The Hungarian parliament has introduced online gaming legislation that will open up the market to private operators and end to the current state-controlled monopoly on sports betting.
Operators based within the European Economic Area will be free to launch iGaming offerings in the country, with no limit to the number of available permits yet stated by the Hungarian regulator. The main barrier will be the stipulation that any operator who, in the 10 years preceding application, has offered unlicensed iGaming within Europe, will be prohibited from operating in Hungary.
Each operator seeking to apply for a licence must pay the Hungarian State Treasury a licence fee of €1.7m and have minimum share capital of €2.8m. Operators will also have to provide a minimum guarantee of HUF250m (around €700,000). No tax implications have yet been revealed, but players will be allowed to use credit cards to make online deposits, provided they are linked with an authorised payment service provider.
The new legislation is intended to ensure a higher standard of player protection, and the draft Bill states that operators must present a Player Protection Plan. “In a liberalised online betting market, several private companies are competing with each other, so there is a danger of encouraging excessive gambling instead of maximising the principle of responsible gaming. Therefore, the draft aims to liberalise remote gambling by emphasising the protection of players and introducing guarantee regulatory elements that protect the interests of players” states the text.

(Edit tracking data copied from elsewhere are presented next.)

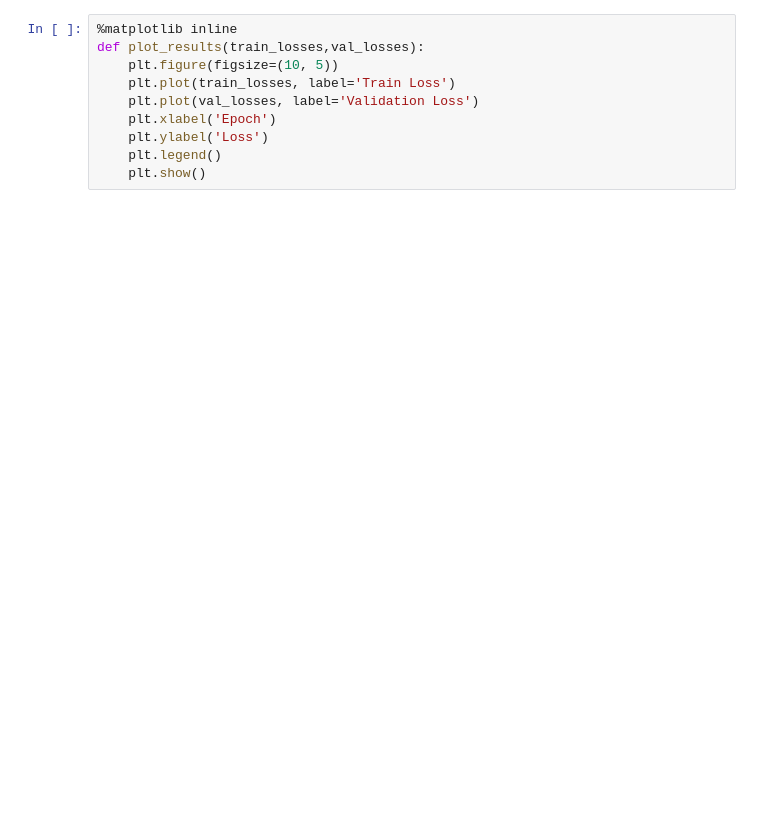
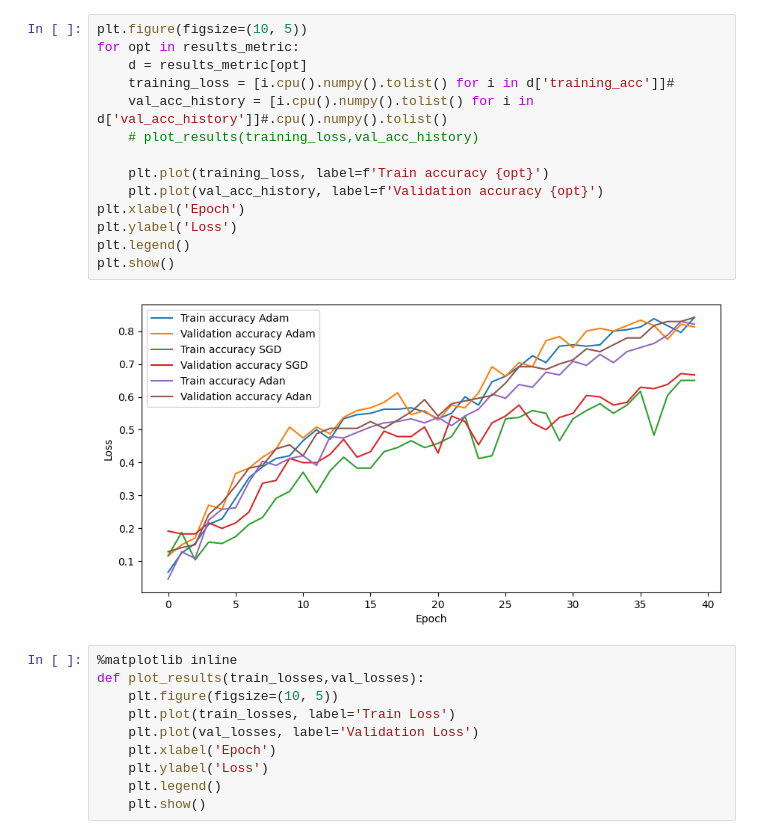
Before and after one commit to roywe/modern_optimizers_for_multiclass_tasks, a Jupyter notebook: models/audio_ecs/model.ipynb, the cells around one changed output. Saved outputs shown, nothing was run; the diff lists cells and outputs as text; blank space fills up the shorter version.

```diff
--- a/models/audio_ecs/model.ipynb
+++ b/models/audio_ecs/model.ipynb
@@ -257,3 +232,19 @@ OutOfMemoryError: CUDA out of memory. Tried to allocate 3.81 GiB (GPU 0; 44.34 G
+# %%
+plt.figure(figsize=(10, 5))
+for opt in results_metric:
+    d = results_metric[opt]
+    training_loss = [i.cpu().numpy().tolist() for i in d['training_acc']]#
+    val_acc_history = [i.cpu().numpy().tolist() for i in d['val_acc_history']]#.cpu().numpy().tolist()
+    # plot_results(training_loss,val_acc_history)
+
+    plt.plot(training_loss, label=f'Train accuracy {opt}')
+    plt.plot(val_acc_history, label=f'Validation accuracy {opt}')
+plt.xlabel('Epoch')
+plt.ylabel('Loss')
+plt.legend()
+plt.show()
+# %% [output]
+[figure, added]
 # %%
 %matplotlib inline
 def plot_results(train_losses,val_losses):
```
Also changed, not shown: parts of 13 cells of this notebook, 5 other files.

The Bill is subject to a standstill period following its notification to the European Commission, which runs until May 4th.